[THE DATA]
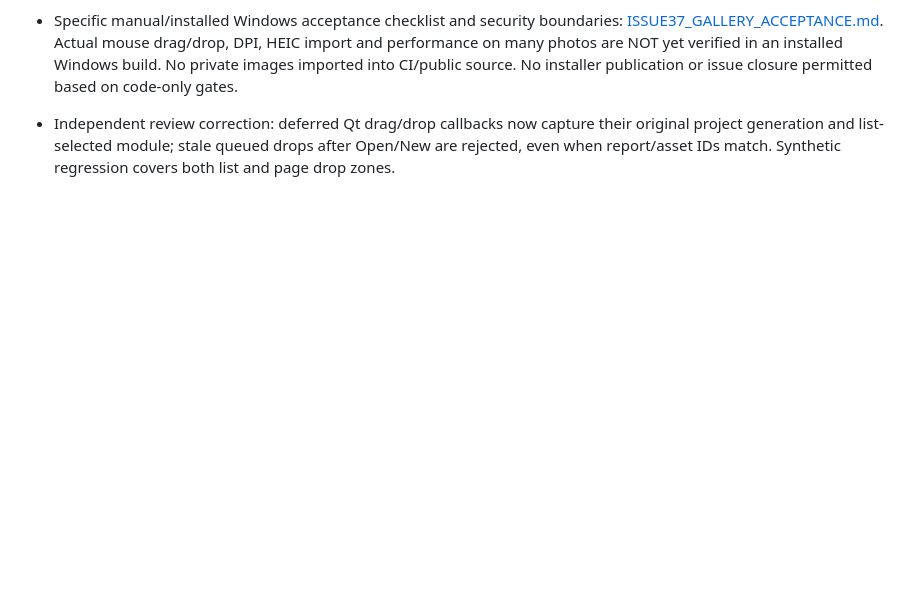
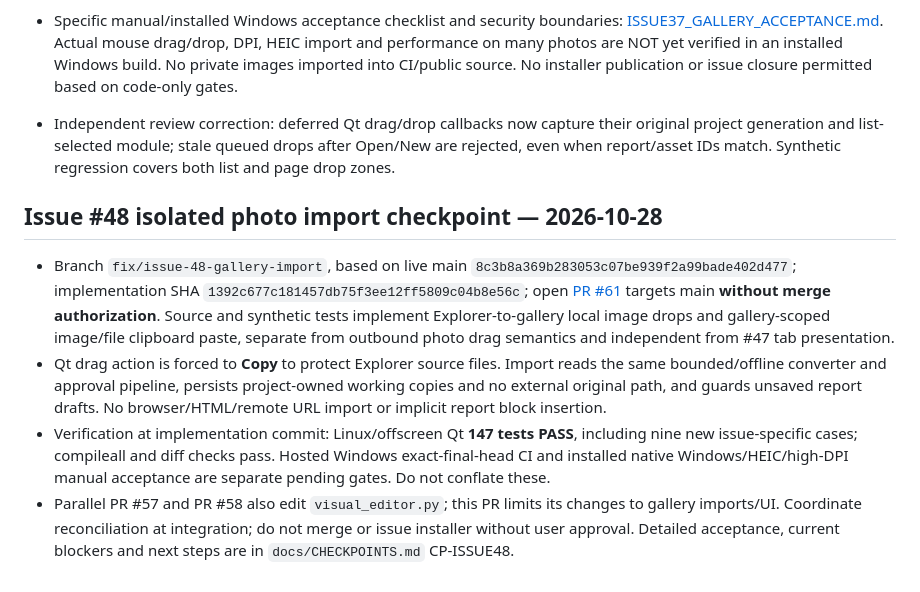
Before and after one commit to kandyman991/ReportMaker, a Markdown page: CHAT_HANDOFF.md, the part around the change. Drawn GitHub-style; blank space fills up the shorter version.

```diff
--- a/CHAT_HANDOFF.md
+++ b/CHAT_HANDOFF.md
@@ -225,3 +225,9 @@ Update this file and `docs/CHECKPOINTS.md` whenever work is ready for review or
 - Specific manual/installed Windows acceptance checklist and security boundaries: [ISSUE37_GALLERY_ACCEPTANCE.md](docs/ISSUE37_GALLERY_ACCEPTANCE.md). Actual mouse drag/drop, DPI, HEIC import and performance on many photos are NOT yet verified in an installed Windows build. No private images imported into CI/public source. No installer publication or issue closure permitted based on code-only gates.
 
 - Independent review correction: deferred Qt drag/drop callbacks now capture their original project generation and list-selected module; stale queued drops after Open/New are rejected, even when report/asset IDs match. Synthetic regression covers both list and page drop zones.
+
+## Issue #48 isolated photo import checkpoint — 2026-10-28
+- Branch `fix/issue-48-gallery-import`, based on live main `8c3b8a369b283053c07be939f2a99bade402d477`; implementation SHA `1392c677c181457db75f3ee12ff5809c04b8e56c`; open [PR #61](https://github.com/kandyman991/ReportMaker/pull/61) targets main **without merge authorization**. Source and synthetic tests implement Explorer-to-gallery local image drops and gallery-scoped image/file clipboard paste, separate from outbound photo drag semantics and independent from #47 tab presentation.
+- Qt drag action is forced to **Copy** to protect Explorer source files. Import reads the same bounded/offline converter and approval pipeline, persists project-owned working copies and no external original path, and guards unsaved report drafts. No browser/HTML/remote URL import or implicit report block insertion.
+- Verification at implementation commit: Linux/offscreen Qt **147 tests PASS**, including nine new issue-specific cases; compileall and diff checks pass. Hosted Windows exact-final-head CI and installed native Windows/HEIC/high-DPI manual acceptance are separate pending gates. Do not conflate these.
+- Parallel PR #57 and PR #58 also edit `visual_editor.py`; this PR limits its changes to gallery imports/UI. Coordinate reconciliation at integration; do not merge or issue installer without user approval. Detailed acceptance, current blockers and next steps are in `docs/CHECKPOINTS.md` CP-ISSUE48.
```
Also changed, not shown: docs/CHECKPOINTS.md (+7 -0 lines).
[/THE DATA]
--- THE TASK ---
All of the material above must be given again verbatim, except for the pictures.

--- ANSWER TO THIS EXERCISE ---
Before and after one commit to kandyman991/ReportMaker, a Markdown page: CHAT_HANDOFF.md, the part around the change. Drawn GitHub-style; blank space fills up the shorter version.

```diff
--- a/CHAT_HANDOFF.md
+++ b/CHAT_HANDOFF.md
@@ -225,3 +225,9 @@ Update this file and `docs/CHECKPOINTS.md` whenever work is ready for review or
 - Specific manual/installed Windows acceptance checklist and security boundaries: [ISSUE37_GALLERY_ACCEPTANCE.md](docs/ISSUE37_GALLERY_ACCEPTANCE.md). Actual mouse drag/drop, DPI, HEIC import and performance on many photos are NOT yet verified in an installed Windows build. No private images imported into CI/public source. No installer publication or issue closure permitted based on code-only gates.
 
 - Independent review correction: deferred Qt drag/drop callbacks now capture their original project generation and list-selected module; stale queued drops after Open/New are rejected, even when report/asset IDs match. Synthetic regression covers both list and page drop zones.
+
+## Issue #48 isolated photo import checkpoint — 2026-10-28
+- Branch `fix/issue-48-gallery-import`, based on live main `8c3b8a369b283053c07be939f2a99bade402d477`; implementation SHA `1392c677c181457db75f3ee12ff5809c04b8e56c`; open [PR #61](https://github.com/kandyman991/ReportMaker/pull/61) targets main **without merge authorization**. Source and synthetic tests implement Explorer-to-gallery local image drops and gallery-scoped image/file clipboard paste, separate from outbound photo drag semantics and independent from #47 tab presentation.
+- Qt drag action is forced to **Copy** to protect Explorer source files. Import reads the same bounded/offline converter and approval pipeline, persists project-owned working copies and no external original path, and guards unsaved report drafts. No browser/HTML/remote URL import or implicit report block insertion.
+- Verification at implementation commit: Linux/offscreen Qt **147 tests PASS**, including nine new issue-specific cases; compileall and diff checks pass. Hosted Windows exact-final-head CI and installed native Windows/HEIC/high-DPI manual acceptance are separate pending gates. Do not conflate these.
+- Parallel PR #57 and PR #58 also edit `visual_editor.py`; this PR limits its changes to gallery imports/UI. Coordinate reconciliation at integration; do not merge or issue installer without user approval. Detailed acceptance, current blockers and next steps are in `docs/CHECKPOINTS.md` CP-ISSUE48.
```
Also changed, not shown: docs/CHECKPOINTS.md (+7 -0 lines).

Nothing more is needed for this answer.